Well, let’s just be honest: I can be cranky.

Of course, I’ve given up negativity for Lent for two consecutive years now, and that has helped a great deal. Karen even acknowledges that I am much more intentional about being positive about things. She points out, though, that if certain hopeful events that are drawing near on the horizon were removed, I would be back to being cranky again.

Of course, if you remove our hope, anyone can become irritable. You know…in my defense…

The reason that this is ricocheting about in my brain is because I often catch myself considering topics to write about here, and one of two things happen: either the topics are something that frustrate me or that I want to disprove, or else it’s a more neutral topic that I have difficulty writing about without sounding negative.

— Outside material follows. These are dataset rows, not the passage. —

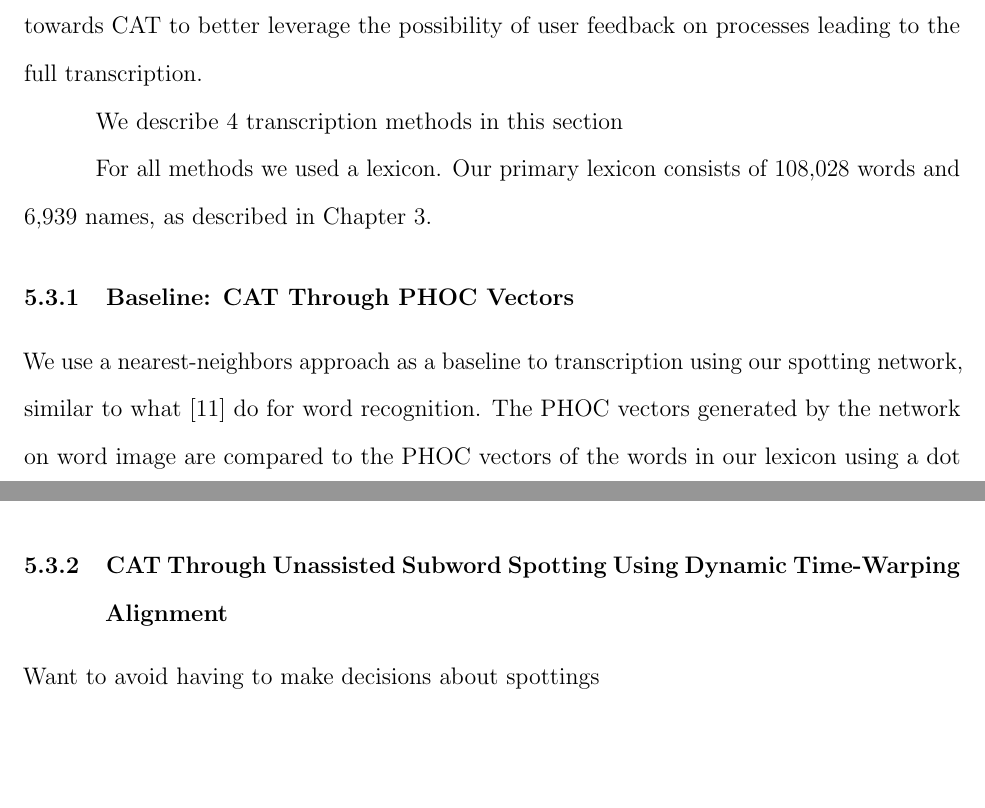
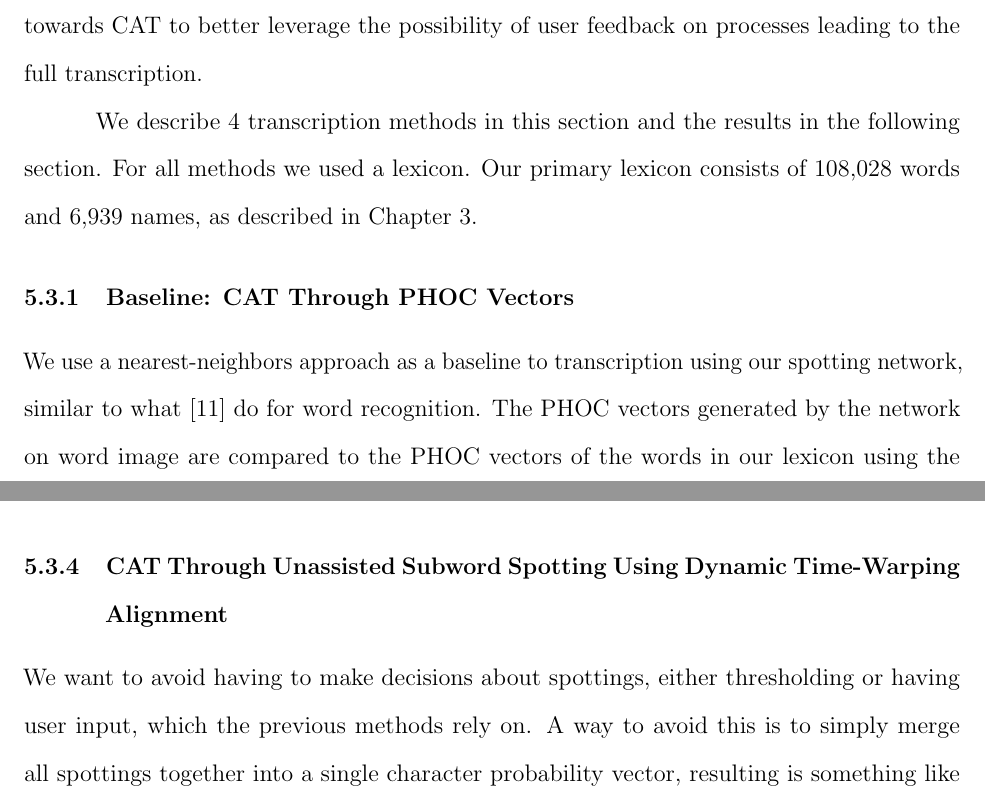
Before and after one commit to herobd/thesis-document, a LaTeX thesis (byumsphd-example.tex): two parts of pages 44 and 45 of 54 before the commit and two parts of pages 44 and 49 of 54 after it, joined at a grey line, cut so that both start at the same text, the shorter picture padded with empty space. Compiled offline with pdfLaTeX.

Commit message:
After flight

```diff
--- a/byumsphd-example.tex
+++ b/byumsphd-example.tex
@@ -952,20 +952,17 @@ weighted map: 0.580557
 
 Subword spotting can also be used to transcribe words. There are several ways one could do this, but one of the key aspects that makes subword spotting for transcription appealing is that while subword spotting naturally yields partial transcriptions, matching against a lexicon can constrain the possible full transcriptions resulting from a partial one. We aim towards CAT to better leverage the possibility of user feedback on processes leading to the full transcription.
 
-We describe 4 transcription methods in this section
-
+We describe 4 transcription methods in this section and the results in the following section.
 For all methods we used a lexicon. Our primary lexicon consists of 108,028 words and 6,939 names, as described in Chapter \ref{datasets}.
 
 \subsection{Baseline: CAT Through PHOC Vectors}
 
-We use a nearest-neighbors approach as a baseline to transcription using our spotting network, similar to what \cite{krishnan2016} do for word recognition. The PHOC vectors generated by the network on word image are compared to the PHOC vectors of the  words in our lexicon using a dot product similarity and the top N matches from the lexicon are returned. This does not use subword spotting, and thus provides a baseline for our PHOCNet based architecture.
+We use a nearest-neighbors approach as a baseline to transcription using our spotting network, similar to what \cite{krishnan2016} do for word recognition. The PHOC vectors generated by the network on word image are compared to the PHOC vectors of the  words in our lexicon using the Bray-Curtis dissimilarity and the top N matches from the lexicon are returned. This does not use subword spotting, and thus provides a baseline for transcription using our PHOCNet based architecture.
 
 
 
 
-\subsection{CAT Through Unassisted Subword Spotting Using Dynamic Time-Warping Alignment} %
 
-Want to avoid having to make decisions about spottings
 
 
 \subsection{CAT Through Approved Subword Spottings}
@@ -1080,6 +1077,13 @@ order of spottings
 sdfgfag
 
 
+\subsection{CAT Through Unassisted Subword Spotting Using Dynamic Time-Warping Alignment} %
+
+We want to avoid having to make decisions about spottings, either thresholding or having user input, which the previous methods rely on. A way to avoid this is to simply merge all spottings together into a single character probability vector, resulting is something like Figure \ref{fig:cpv}.
+
+The combining happens according to the following procedure.
+
+
 \section{Evaluation of Transcription Strategies}
 fkjdskglj
 
```
Also changed, not shown: 4 other files.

In short, I don’t want to sound or be negative in my writing all the time, because I’m really not such a negative guy. Well, at least not in my own self-perception.

About two years ago, I tweeted about how excited I was about something. A close friend replied with a remark indicating how happy she was to see a positive tweet…the unwritten message being that this apparently didn’t happen very often. I took that to heart. I cut back on my news reading, because it tended to make me frustrated. I tried in general to distance myself from things about which I have difficulty being positive.

That’s a trend that is continuing, and a move that will be happening very soon will assist me in that process. In the meantime, I’m going to keep trying to not be so negative. Because, being curmudgeonly is fun and all…but people tend to not want to hang around you for long.